With everything cooking at once and in different ways, close watching was essential lest all those concoctions made with meal or flour or sugar should “fire too” or burn on. Sugar was used to an extent which would appall us today. It was plentiful, due to the nearness of Barbados, and Josselyn suspected it as the cause of people being pitiably “tooth-shaken.” The number of remedies for toothache and the desperate nature of some of them—such as rubbing the jaws with gunpowder—indicates that the pain must have been severe. This would also explain the prevalence in New England gardens of certain poisonous plants, some of which could be taken for a numbing effect.

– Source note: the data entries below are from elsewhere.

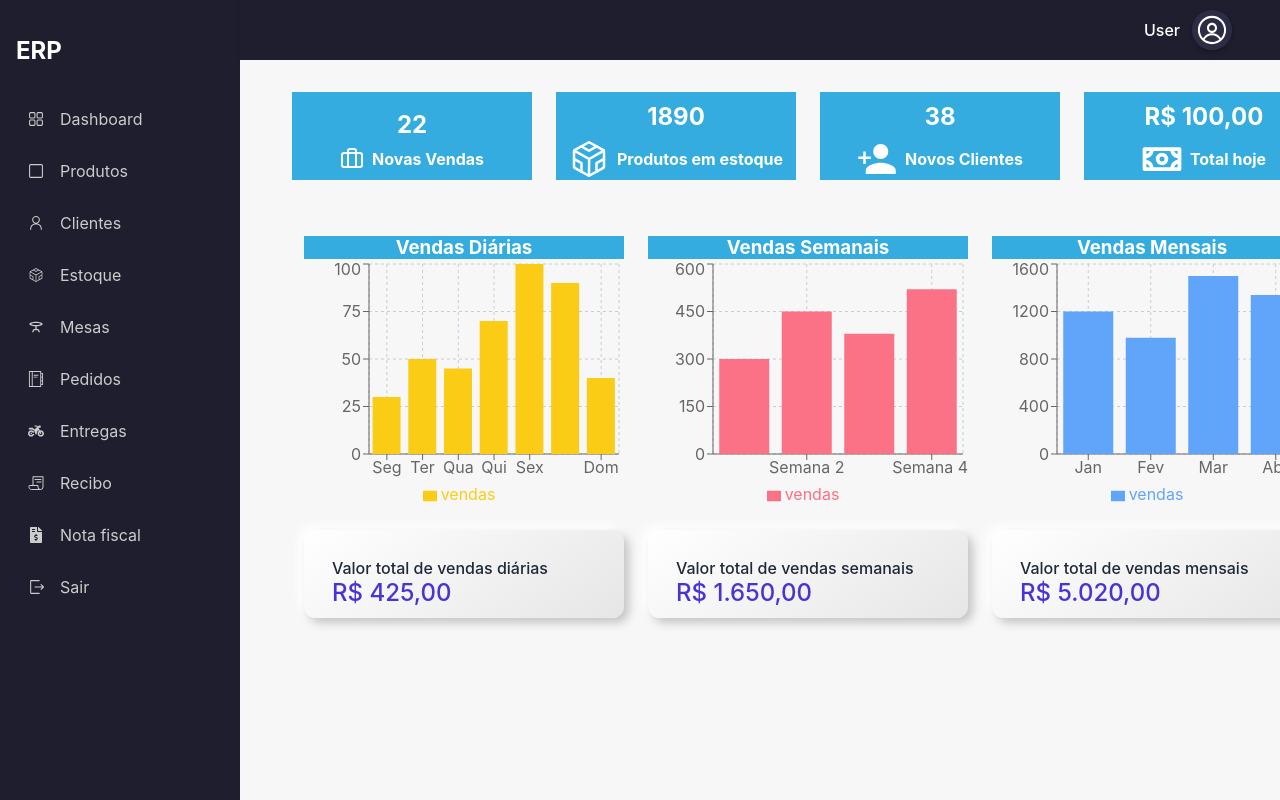
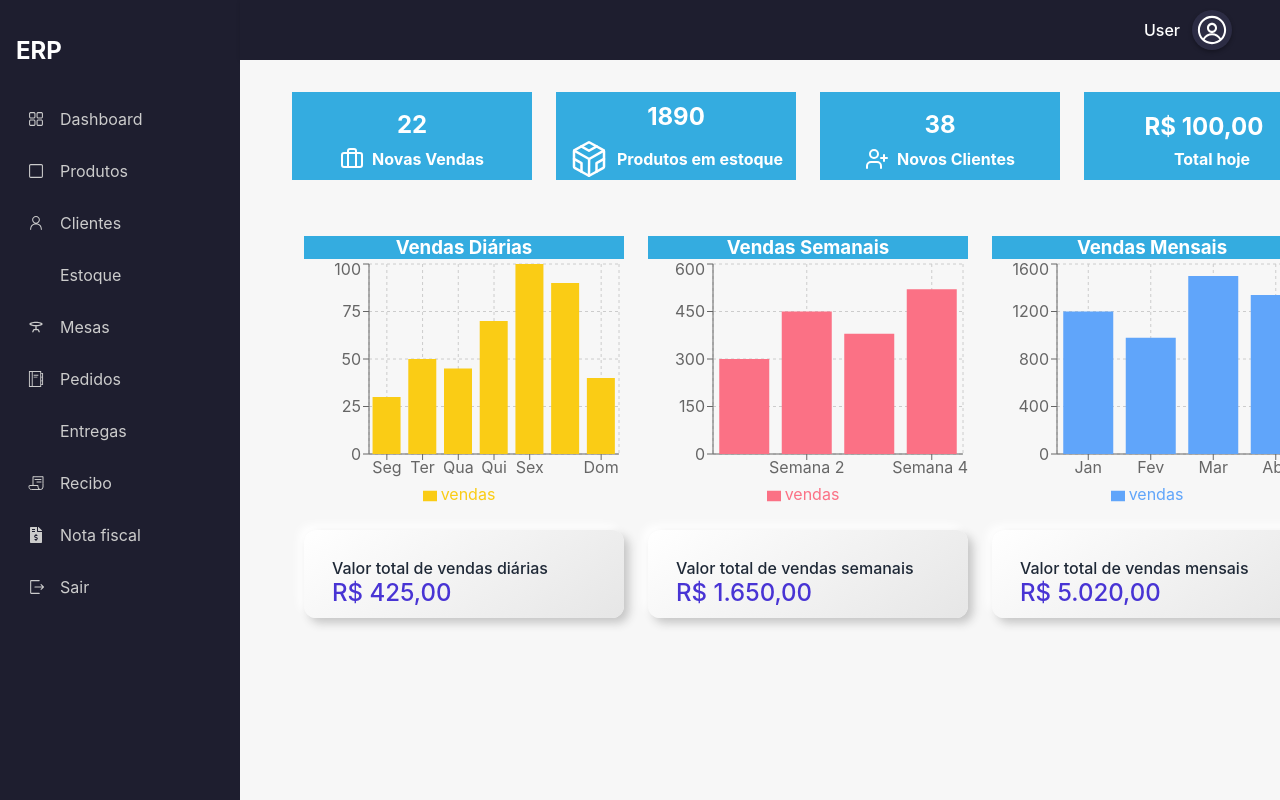
Before and after one commit to Biazindev/simplificContabil, a React (Create React App) app: page /dashboard in a window 1280 px wide. Built offline with nearby package versions, Linux system fonts and the light colour scheme; sample sign-in values are in the browser's storage; some icons are missing.

Commit message:
correção icone IoMdPersonAdd

```diff
--- a/package.json
+++ b/package.json
@@ -19,7 +19,7 @@
     "phosphor-react": "^1.4.1",
     "react": "^18.2.0",
     "react-dom": "^18.2.0",
-    "react-icons": "^5.5.0",
+    "react-icons": "^4.12.0",
     "react-input-mask": "^2.0.4",
     "react-redux": "^9.2.0",
     "react-router-dom": "^7.5.1",
--- a/src/components/Dashboard/index.tsx
+++ b/src/components/Dashboard/index.tsx
@@ -10,7 +10,7 @@ import {
 } from "recharts"
 import { Briefcase } from 'lucide-react';
 import { CodesandboxLogo } from 'phosphor-react'
-import { IoMdPersonAdd } from "react-icons/io"
+import { UserPlus } from 'lucide-react'
 import { PiMoneyBold } from "react-icons/pi"
 
 import { Card, CardContent } from "../ui/card"
@@ -82,7 +82,7 @@ const Dashboard = () => {
                         <p>38</p>
                         <div>
                             <span>
-                                <IoMdPersonAdd style={{ fontSize: "40px", marginRight: "8px" }} />
+                                <UserPlus style={{ fontSize: "40px", marginRight: "8px" }} />
                                 <p>Novos Clientes</p>
                             </span>
                         </div>
```
Also changed, not shown: 1 other file (tests, documents, lock files or other folders).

In the still-room, usually a little room at one side of the kitchen, slightly lower to ensure coolness, the Puritan housewife needed skills even more complex than those required in her kitchen. Here she had virtually to understand and practice the rudiments of modern chemistry. In her still-room she made her cheeses, started her wines and sugar-fermented drinks, brewed beers, set dyes with mordants of her own concocting suited to each plant and the stuff it was to dye, and prepared all her plasters, salves, oils, and waters. In short, she ran a combination brewery, dairy, and apothecary’s shop. Fortunately for her, men of the seventeenth century often took an active interest in cookery as well as in the making of all kinds of drinks. In fact it is due chiefly to male chroniclers that we are now able to tell what was made and how.
For example, Sir Keiielm Digby describes, with gusto, an “excellent Way to make Metheglin.” Metheglin, a Welsh alcoholic drink made from fermenting honey, was apparently considered both medicinal and palatable. As recently as the iSgo’s metheglin was known in the United States, but it was flavored with sarsaparilla and charged with carbonic acid gas, which would certainly have startled and dismayed Sir Kenelm.
His seventeenth-century version was flavored as follows: “Take Bugloss, Borage, Hyssop, Organ, Sweet-Marjoram, French cowslip, Coltsfoot, Thyme, Burnet, Self-heal, Sanicle a little, Betony, Blew-buttons, Harts-tongue, Meads-sweet, Liverwort, Veriander two ounces, Bistort, Saint John’s wort, Liquorish, Two ounces of Carraways, two ounces of Yellow-saunders, Balm, Bugle, Half a pound of Ginger, and one ounce of Cloves, Agrimony, Tormintil-roots, Cumfrey, Fennel-roots, Clowns-all-heal, Maiden-hair, Wall-rew, Spleenwort, Sweetoak, Paul’s betony, Mouse-ear. …” For two hogsheads of metheglin you take two handfuls apiece of each of the above herbs, unless the quantity is already given, except for sanicle, of which, he says, “you need only half a handful.”